Heat vs. Cold
It can be confusing to determine when to apply cold or heat to relieve pain. Generally, follow these basic rules:
- Use cold for acute pain or a new swollen/inflamed injury.
- Use heat for chronic pain or an injury that is a day or more old.
Ultimately, you need to choose what works best for you. If icing feels unpleasant, then opting for a heat solution may provide more comfort. There are important factors to consider, however, based on what type of injury you are dealing with. A recent knee sprain or a persistent muscle spasm will require different treatments for proper healing.

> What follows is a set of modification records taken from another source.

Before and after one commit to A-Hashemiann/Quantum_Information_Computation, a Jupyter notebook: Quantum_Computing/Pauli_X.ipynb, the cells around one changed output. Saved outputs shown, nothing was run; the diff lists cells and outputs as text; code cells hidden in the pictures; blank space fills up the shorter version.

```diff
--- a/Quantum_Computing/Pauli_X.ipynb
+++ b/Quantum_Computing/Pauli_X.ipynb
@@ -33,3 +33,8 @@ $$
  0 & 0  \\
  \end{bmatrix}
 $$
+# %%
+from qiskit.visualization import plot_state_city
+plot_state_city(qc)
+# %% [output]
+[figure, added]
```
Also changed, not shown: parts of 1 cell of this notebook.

Heat is relaxing. That’s why overworked muscles respond best to heat, which stimulates blood flow, relaxes spasms, and soothes sore muscles. Generally, heat is the preferred treatment for pain.

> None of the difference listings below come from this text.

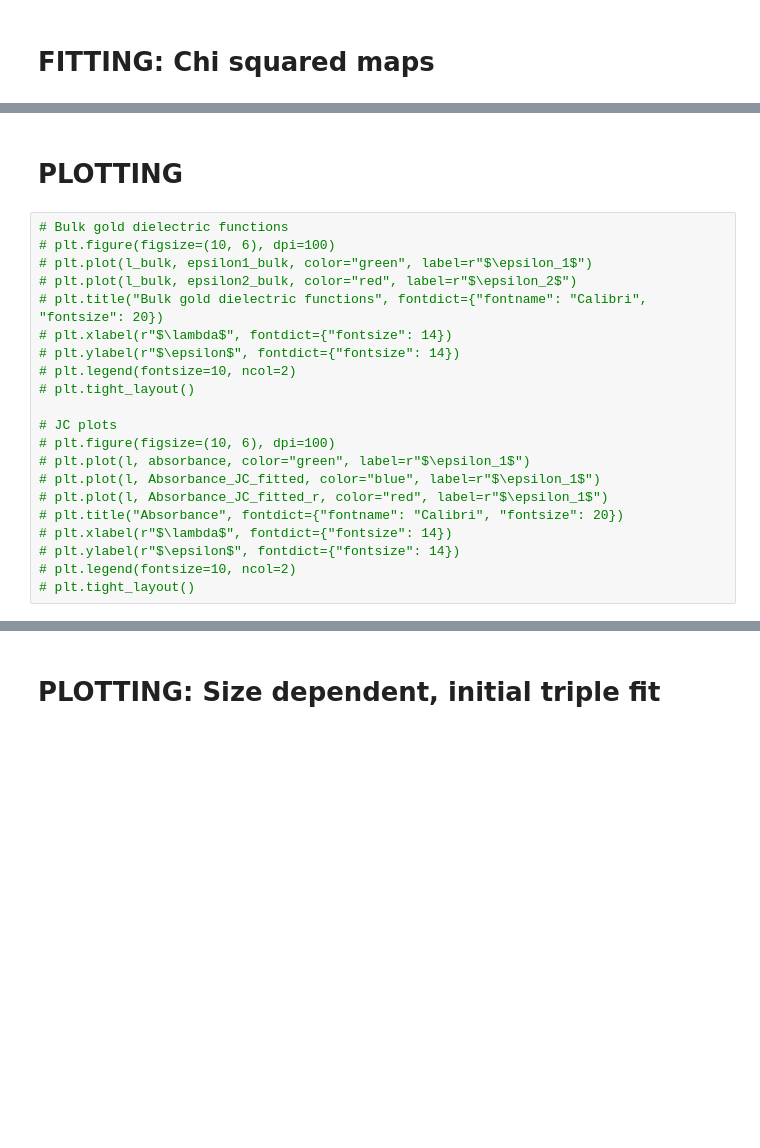
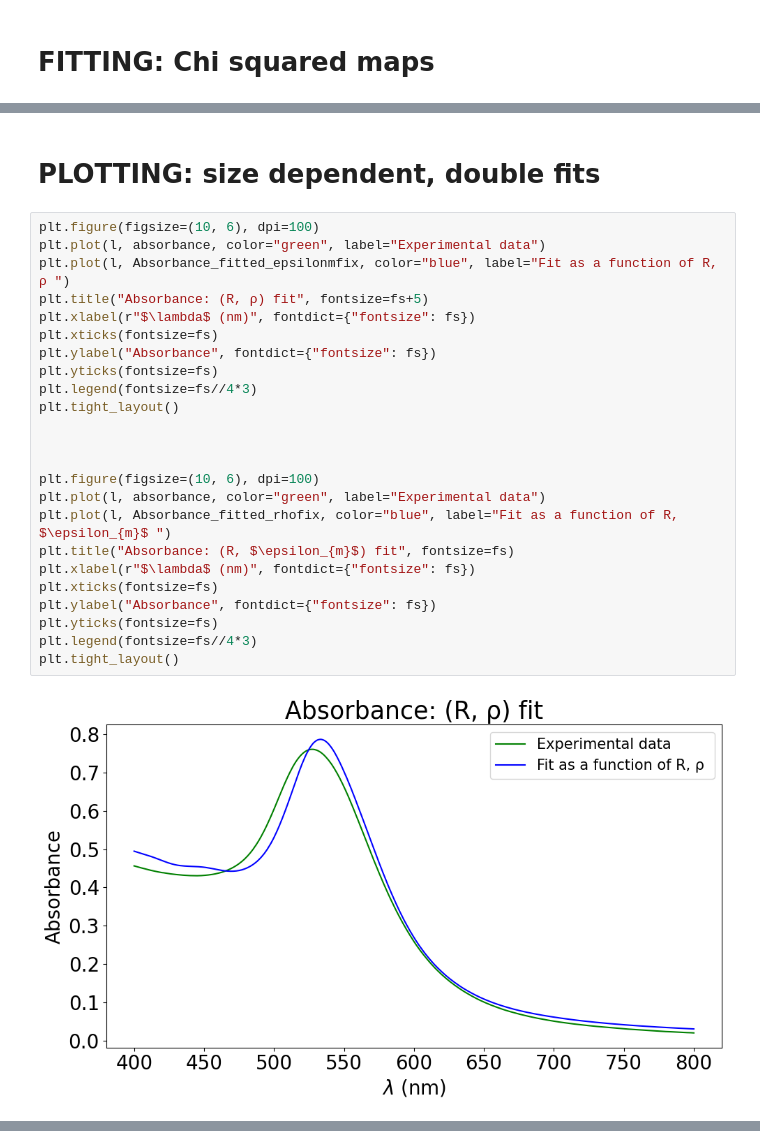
Before and after one commit to DuskrainG/Nanophysics-lab-activity, a Jupyter notebook: notebook_analisi.ipynb, the cells around one changed output, grey strips where cells are left out. Drawn from its saved outputs; the diff is of its cells as text; blank space fills up the shorter version.

```diff
--- a/notebook_analisi.ipynb
+++ b/notebook_analisi.ipynb
@@ -267,23 +303,28 @@ plt.tight_layout()
 # %% [markdown]
-# PLOTTING
+# PLOTTING: size dependent, double fits
 # %%
-# Bulk gold dielectric functions
-# plt.figure(figsize=(10, 6), dpi=100)
-# plt.plot(l_bulk, epsilon1_bulk, color="green", label=r"$\epsilon_1$")
-# plt.plot(l_bulk, epsilon2_bulk, color="red", label=r"$\epsilon_2$")
-# plt.title("Bulk gold dielectric functions", fontdict={"fontname": "Calibri", "fontsize": 20})
-# plt.xlabel(r"$\lambda$", fontdict={"fontsize": 14})
-# plt.ylabel(r"$\epsilon$", fontdict={"fontsize": 14})
-# plt.legend(fontsize=10, ncol=2)
-# plt.tight_layout()
+plt.figure(figsize=(10, 6), dpi=100)
+plt.plot(l, absorbance, color="green", label="Experimental data")
+plt.plot(l, Absorbance_fitted_epsilonmfix, color="blue", label="Fit as a function of R, ρ ")
+plt.title("Absorbance: (R, ρ) fit", fontsize=fs+5)
+plt.xlabel(r"$\lambda$ (nm)", fontdict={"fontsize": fs})
+plt.xticks(fontsize=fs)
+plt.ylabel("Absorbance", fontdict={"fontsize": fs})
+plt.yticks(fontsize=fs)
+plt.legend(fontsize=fs//4*3)
+plt.tight_layout()
 
-# JC plots
-# plt.figure(figsize=(10, 6), dpi=100)
-# plt.plot(l, absorbance, color="green", label=r"$\epsilon_1$")
-# plt.plot(l, Absorbance_JC_fitted, color="blue", label=r"$\epsilon_1$")
-# plt.plot(l, Absorbance_JC_fitted_r, color="red", label=r"$\epsilon_1$")
-# plt.title("Absorbance", fontdict={"fontname": "Calibri", "fontsize": 20})
-# plt.xlabel(r"$\lambda$", fontdict={"fontsize": 14})
-# plt.ylabel(r"$\epsilon$", fontdict={"fontsize": 14})
-# plt.legend(fontsize=10, ncol=2)
-# plt.tight_layout()
+
+
+plt.figure(figsize=(10, 6), dpi=100)
+plt.plot(l, absorbance, color="green", label="Experimental data")
+plt.plot(l, Absorbance_fitted_rhofix, color="blue", label="Fit as a function of R, $\epsilon_{m}$ ")
+plt.title("Absorbance: (R, $\epsilon_{m}$) fit", fontsize=fs)
+plt.xlabel(r"$\lambda$ (nm)", fontdict={"fontsize": fs})
+plt.xticks(fontsize=fs)
+plt.ylabel("Absorbance", fontdict={"fontsize": fs})
+plt.yticks(fontsize=fs)
+plt.legend(fontsize=fs//4*3)
+plt.tight_layout()
+# %% [output]
+[figure, added]
@@ -290,2 +331,0 @@ plt.tight_layout()
-# %% [markdown]
-#  PLOTTING: Size dependent, initial triple fit
```
Also changed, not shown: parts of 14 cells of this notebook, 1 other file.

How It Works
Overworked muscles are sore because of a chemical called lactate that accumulates when the muscles are put under stress in an oxygen-depleted environment. When there is decreased blood flow to a damaged area, chemicals don’t get flushed out of the muscle. This chemical build-up creates painful muscle ache, best soothed by heat therapy which restores blood flow.

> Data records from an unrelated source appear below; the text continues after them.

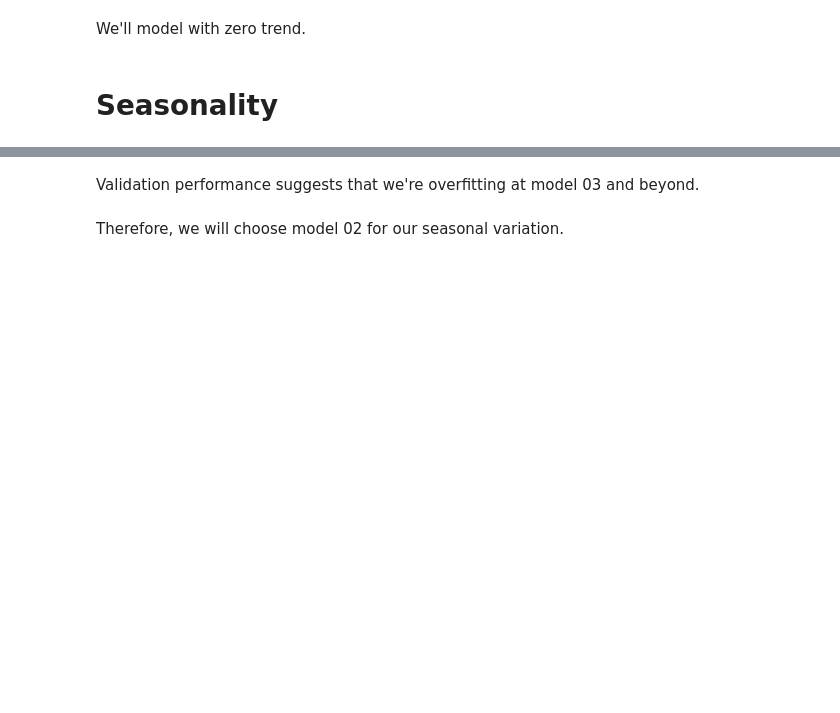
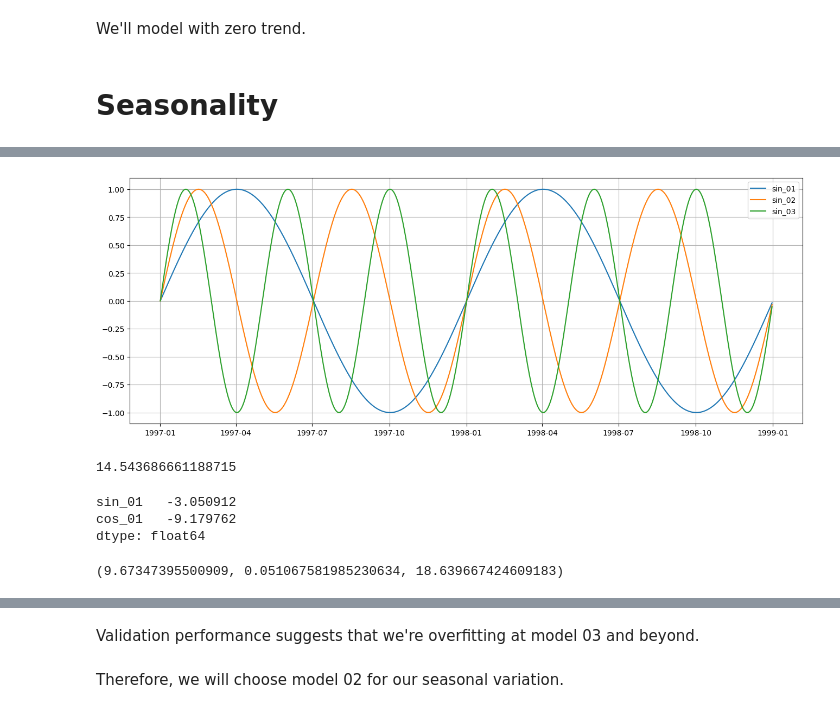
Before and after one commit to rkraig/DLA, a Jupyter notebook: 202008_codingChallenges/20200904_madrid/madridWeather.ipynb, the cells around one changed output, grey strips where cells are left out. Cells and saved outputs as stored; diff of their text form; code cells hidden in the pictures; blank space fills up the shorter version.

```diff
--- a/202008_codingChallenges/20200904_madrid/madridWeather.ipynb
+++ b/202008_codingChallenges/20200904_madrid/madridWeather.ipynb
@@ -756,0 +742,6 @@ print((amplitude,phase_fraction,phase_day))
+# %%
+plot_series([train_df_hasFullYear[train_df_hasFullYear.date.dt.year<1999].sin_01,
+            train_df_hasFullYear[train_df_hasFullYear.date.dt.year<1999].sin_02,
+            train_df_hasFullYear[train_df_hasFullYear.date.dt.year<1999].sin_03],None)
+# %% [output]
+[figure, added]
@@ -756,0 +760,26 @@ print((amplitude,phase_fraction,phase_day))
+# %%
+ybar=train_df_hasFullYear.temperature.mean()
+print(ybar)
+# %% [output]
+14.543686661188715
+# %%
+print(seasModelResults[1].params)
+print()
+# %% [output]
+sin_01   -3.050912
+cos_01   -9.179762
+dtype: float64
+# %%
+# First-order model is a sinusoid. What are the amplitude and phase?
+amplitude = np.sqrt(seasModelResults[1].params.sin_01**2+seasModelResults[1].params.cos_01**2)
+phase_fraction = (np.arctan2(seasModelResults[1].params.sin_01,seasModelResults[1].params.cos_01)+np.pi)/(2*np.pi)
+phase_day = phase_fraction*365
+print((amplitude,phase_fraction,phase_day))
+# First-order results make sense:
+# Amplitude ~= 10 C
+    # => Year Mean ~= 15 C
+    # => Summer Peak ~= 25 C, Winter Peak ~= 5 C
+# phase_day = 19 (out of 365)
+    # Min Temperature is occurring on January 19
+# %% [output]
+(9.67347395500909, 0.051067581985230634, 18.639667424609183)
```
Also changed, not shown: parts of 40 cells of this notebook.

When to Use Heat
Heat is best in treating chronic (persistent, ongoing) pain. Heat increases blood supply, stimulating the elimination of chemicals and relaxing soreness and stiffness to bring relief. If you suffer from an ongoing injury, apply heat before exercising. Because heat raises your temperature, applying heat after exercise can aggravate the existing pain.
Types of Heat
Local, applying heat to a specific area:
- hot water bottle
- heating pad
- moist heat (hot, damp towel)
- heat wraps
Systemic, raising your body temperature:
- hot bath
- steam bath
- hot shower
Tips for Applying Heat
- Protect yourself from direct contact with heating devices; wrap heat sources within a folded towel to prevent burns.
- Stay hydrated during hot baths. While all that waste elimination from sweating is good, it’s important to replace the fluids so you don’t stress your system.
Generally, ice helps fresh injuries. When your body is injured, the damaged tissue becomes inflamed which can manifest in pain, swelling, or redness. This is your body’s natural and immediate response to defend itself. Unfortunately, the pain may not be the most pleasant experience.
How it Works
Ice numbs the injury. The cold narrows blood vessels and slows down blood flow that builds up in the affected area. This controls inflammation and swelling and relieves—but doesn’t treat— pain.
When to Use Cold
Cold is best for acute (recent tissue damage and sprains) pain. If the pain is recent, red, inflamed, or sensitive, you’ll want to apply ice. Cold therapy can also help relieve pain in some chronic injuries. But unlike heat, you want to apply ice after going for a run, for example. The cold treatment following a run will help reduce inflammation.
Types of Cold
- ice pack
- ice towel (dampened towel, sealed in plastic and placed in the freezer for about 15 minutes)
- ice massage
- cold gel packs
- bag of frozen peas
Tip for Applying Cold
- Apply immediately after injury or intense high-impact exercise
- Apply directly on the affected area
- Repeatedly icing painful or swollen tissues is fine—as long as you avoid over-icing. Be sure to remove ice once the area is numb.